Page 27
Long.
Page 48
Our blessed saviour reproaches the Pharisees with laying heavy burdens on men's shoulders, which they themselves would not stir with a single finger.
Page 65
But as a peace, when it is made, may be made hastily; and as the unhappy continuance of the war affords us time to consider, among several advantages gained or to be gained, which of them may be most for our interest to retain, if some and not all may possibly be retained; I do not blame the public disquisition of these points, as premature or useless.
Page 78

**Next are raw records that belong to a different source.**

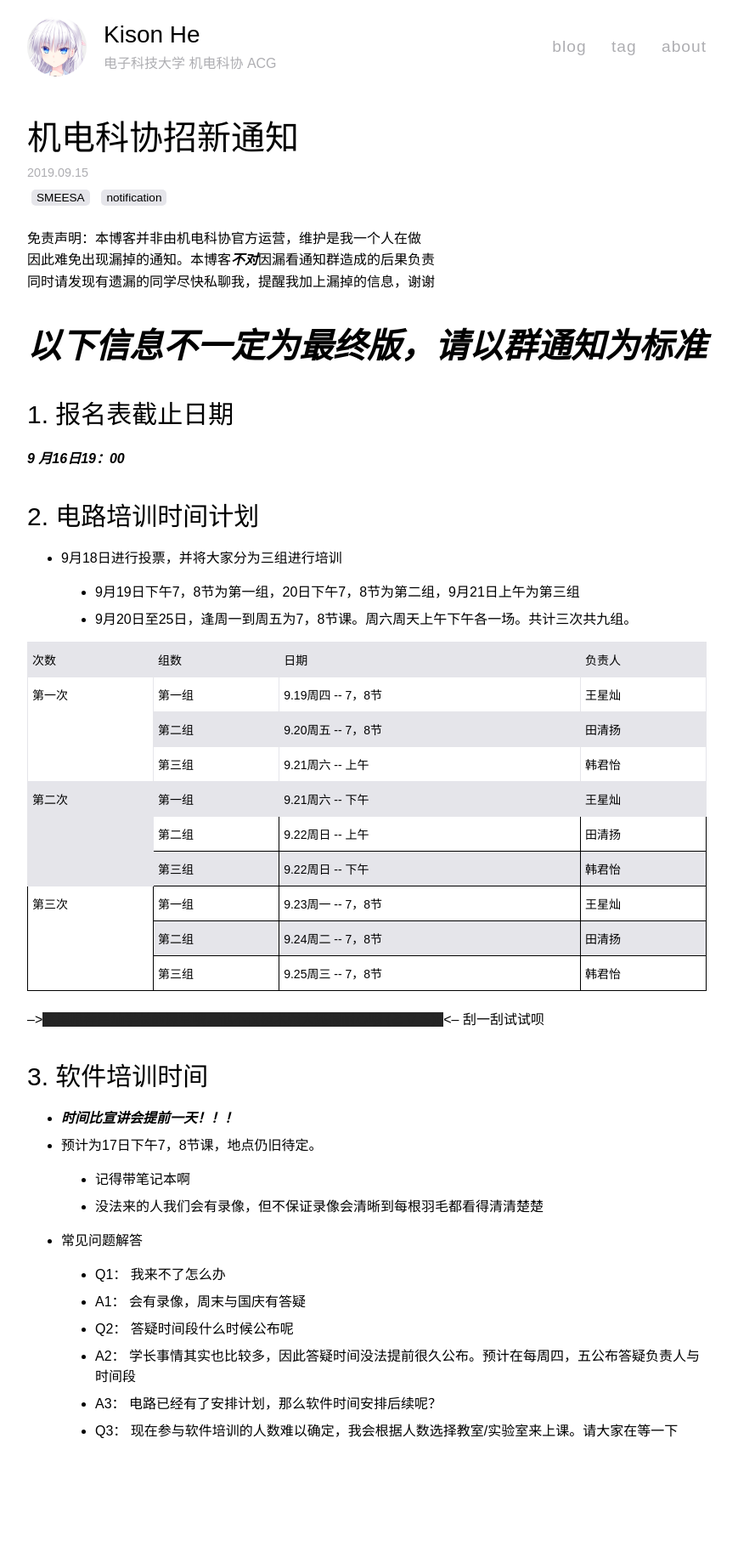
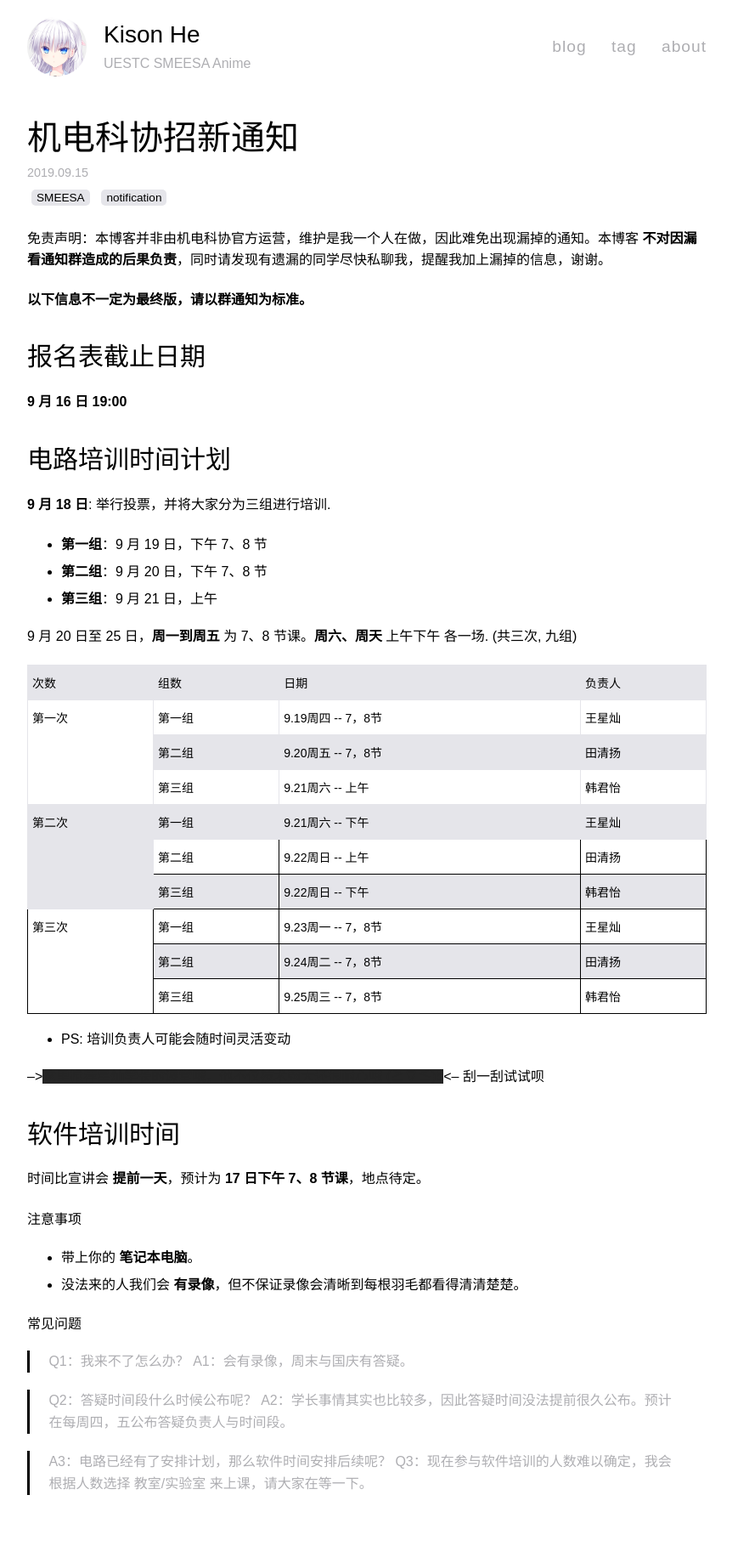
Before and after one commit to KisonHe/kisonhe.github.io, a Jekyll site: the page built from _posts/2019-09-15-SMEESA-notification.md, in a window 1280 px wide. Shown: the whole page at 85% size, without its empty margins (208-1077 px from the left). Built offline with Jekyll 4.4.1, drawn with Linux system fonts in a browser that asks for light colours; before the commit the page ends 1774 px from its top, so only the background shows below that.

Commit message:
Updated Information. Improved Formatting.

```diff
--- a/_config.yml
+++ b/_config.yml
@@ -1,6 +1,6 @@
 # site information
 title: Kison He
-description: 电子科技大学 机电科协 ACG
+description: UESTC SMEESA Anime
 url: https://kisonhe.github.io/
 author: Kison He
 email: kisonhe@outlook.com
--- a/_posts/2019-09-15-SMEESA-notification.md
+++ b/_posts/2019-09-15-SMEESA-notification.md
@@ -4,21 +4,24 @@ title: 机电科协招新通知
 tags: SMEESA notification
 ---
 
- 免责声明：本博客并非由机电科协官方运营，维护是我一个人在做
- 因此难免出现漏掉的通知。本博客***不对***因漏看通知群造成的后果负责
- 同时请发现有遗漏的同学尽快私聊我，提醒我加上漏掉的信息，谢谢
+免责声明：本博客并非由机电科协官方运营，维护是我一个人在做，因此难免出现漏掉的通知。本博客 **不对因漏看通知群造成的后果负责**，同时请发现有遗漏的同学尽快私聊我，提醒我加上漏掉的信息，谢谢。
 
-# ***以下信息不一定为最终版，请以群通知为标准***
+**以下信息不一定为最终版，请以群通知为标准。**
 
 
-## 1. 报名表截止日期
-***9 月16日19：00***
+##  报名表截止日期
 
+**9 月 16 日 19:00**
 
-## 2. 电路培训时间计划
-- 9月18日进行投票，并将大家分为三组进行培训
-    - 9月19日下午7，8节为第一组，20日下午7，8节为第二组，9月21日上午为第三组
-    - 9月20日至25日，逢周一到周五为7，8节课。周六周天上午下午各一场。共计三次共九组。
+## 电路培训时间计划
+
+**9 月 18 日**: 举行投票，并将大家分为三组进行培训.
+
+- **第一组**：9 月 19 日，下午 7、8 节
+- **第二组**：9 月 20 日，下午 7、8 节
+- **第三组**：9 月 21 日，上午
+
+9 月 20 日至 25 日，**周一到周五** 为 7、8 节课。**周六、周天** 上午下午 各一场. (共三次, 九组)
 
 <style type="text/css">
 .tg  {border-collapse:collapse;border-spacing:0;}
@@ -84,20 +87,34 @@ tags: SMEESA notification
   </tr>
 </table>
 
+- PS: 培训负责人可能会随时间灵活变动
+
 --><span class="heimu" title="你知道的太多了">这里推荐星灿学长的课堂哦，他不仅技术强大还很耐心哦 (≧∇≦)b</span><-- 刮一刮试试呗
 
+## 软件培训时间
 
-## 3. 软件培训时间
- - ***时间比宣讲会提前一天！！！***
- - 预计为17日下午7，8节课，地点仍旧待定。
-     - 记得带笔记本啊
-     - 没法来的人我们会有录像，但不保证录像会清晰到每根羽毛都看得清清楚楚
+时间比宣讲会 **提前一天**，预计为 **17 日下午 7、8 节课**，地点待定。
+
+#### 注意事项
+
+  - 带上你的 **笔记本电脑**。
+  - 没法来的人我们会 **有录像**，但不保证录像会清晰到每根羽毛都看得清清楚楚。
+
+#### 常见问题
+
+> Q1：我来不了怎么办？
+> A1：会有录像，周末与国庆有答疑。
+
+> Q2：答疑时间段什么时候公布呢？
+> A2：学长事情其实也比较多，因此答疑时间没法提前很久公布。预计在每周四，五公布答疑负责人与时间段。
+
+> A3：电路已经有了安排计划，那么软件时间安排后续呢？
+> Q3：现在参与软件培训的人数难以确定，我会根据人数选择 教室/实验室 来上课，请大家在等一下。
 
 
- - 常见问题解答
-     - Q1： 我来不了怎么办
-     - A1： 会有录像，周末与国庆有答疑
-     - Q2： 答疑时间段什么时候公布呢
-     - A2： 学长事情其实也比较多，因此答疑时间没法提前很久公布。预计在每周四，五公布答疑负责人与时间段
-     - A3： 电路已经有了安排计划，那么软件时间安排后续呢？
-     - Q3： 现在参与软件培训的人数难以确定，我会根据人数选择教室/实验室来上课。请大家在等一下
+<!--
+## 实验室注意事项
+  - 实验室实行实名制，**进出** 实验室 **必须**登记。
+  <img src="/asset/images/2019-09/Namelist.jpg" alt="drawing" width="600"/>
+  -
+-->
```
Also changed, not shown: _posts/2019-09-15-hello-world.md (+3 -3 lines), page/about.md (+2 -1 lines), asset/images/2019-09/Namelist.jpg (added), asset/images/2019-09/waifu.png (renamed from asset/images/waifu.png).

This must take some centuries to fulfil: and in the _mean time_, this nation must necessarily supply them with the manufactures they consume; because the new settlers will be employed in agriculture; and the new settlements will so continually draw off the spare hands from the old, that our present colonies will not, during the period we have mentioned, find themselves in a condition to manufacture, even for their own inhabitants, to any considerable degree, much less for those who are settling behind them.
Page 93
In what respect Guadaloupe is better situated for this trade than Jamaica, or even any of our other islands, I am at a loss to guess.
Page 101
) and in the second term, the exports to those islands had only increased 404,504_l.
Page 109
So that even out of the province, the knowledge, that every man within that province is obliged to take its money, gives the bills a credit among its neighbours, nearly equal to what they have at home.
Page 113
On the whole, no method has hitherto been formed to establish a medium of trade, in lieu of money, equal in all its advantages, to bills of credit--funded on sufficient taxes for discharging it, or on land-security of double the value for repaying it at the end of the term; and in the mean time, made a GENERAL LEGAL TENDER.
Page 160
Gorrell, who commands there, that they purpose paying him a visit late this fall or in the spring.
Page 170
_Letter concerning the Gratitude of America, and the probability and effects of an Union with Great Britain; and concerning the Repeal or Suspension of the Stamp-Act.
Page 187
They will be debts of honour.
Page 233
To confirm these impressions, and strike them deeper, whenever the injured come to the capital with complaints of mal-administration, oppression, or injustice, _punish such suitors_ with long delay, enormous expence, and a final judgment in favour of the oppressor.
Page 246
Such is the difference between uncorrupted new states, and corrupted old ones.
Page 266
I did not understand what he said; but perceiving that he looked much at me, and at Hanson, I imagined he was angry at seeing me there; so I went out, sat down near the house, struck fire, and lit my pipe, waiting till the meeting should break up.
Page 292
_ SIR, You having set yourself up for a censuror morum (as I think you call it) which is said to mean a reformer of manners, I know no.
Page 304
They wander through the woods and bushes by day, to discover the marks and signs; at midnight they repair to the hopeful spots with spades and pickaxes; full of expectation, they labour violently, trembling at the same.
Page 318
I am convinced of this.
Page 320
If it should be said, that people are apt to be obstinately attached to old customs, and that it will be difficult to induce them to rise.
Page 342
But it is the will of God and nature, that these mortal bodies be laid aside, when the soul is to enter into real life.
Page 381
reflections on the scheme of imposing taxes on, without its consent, .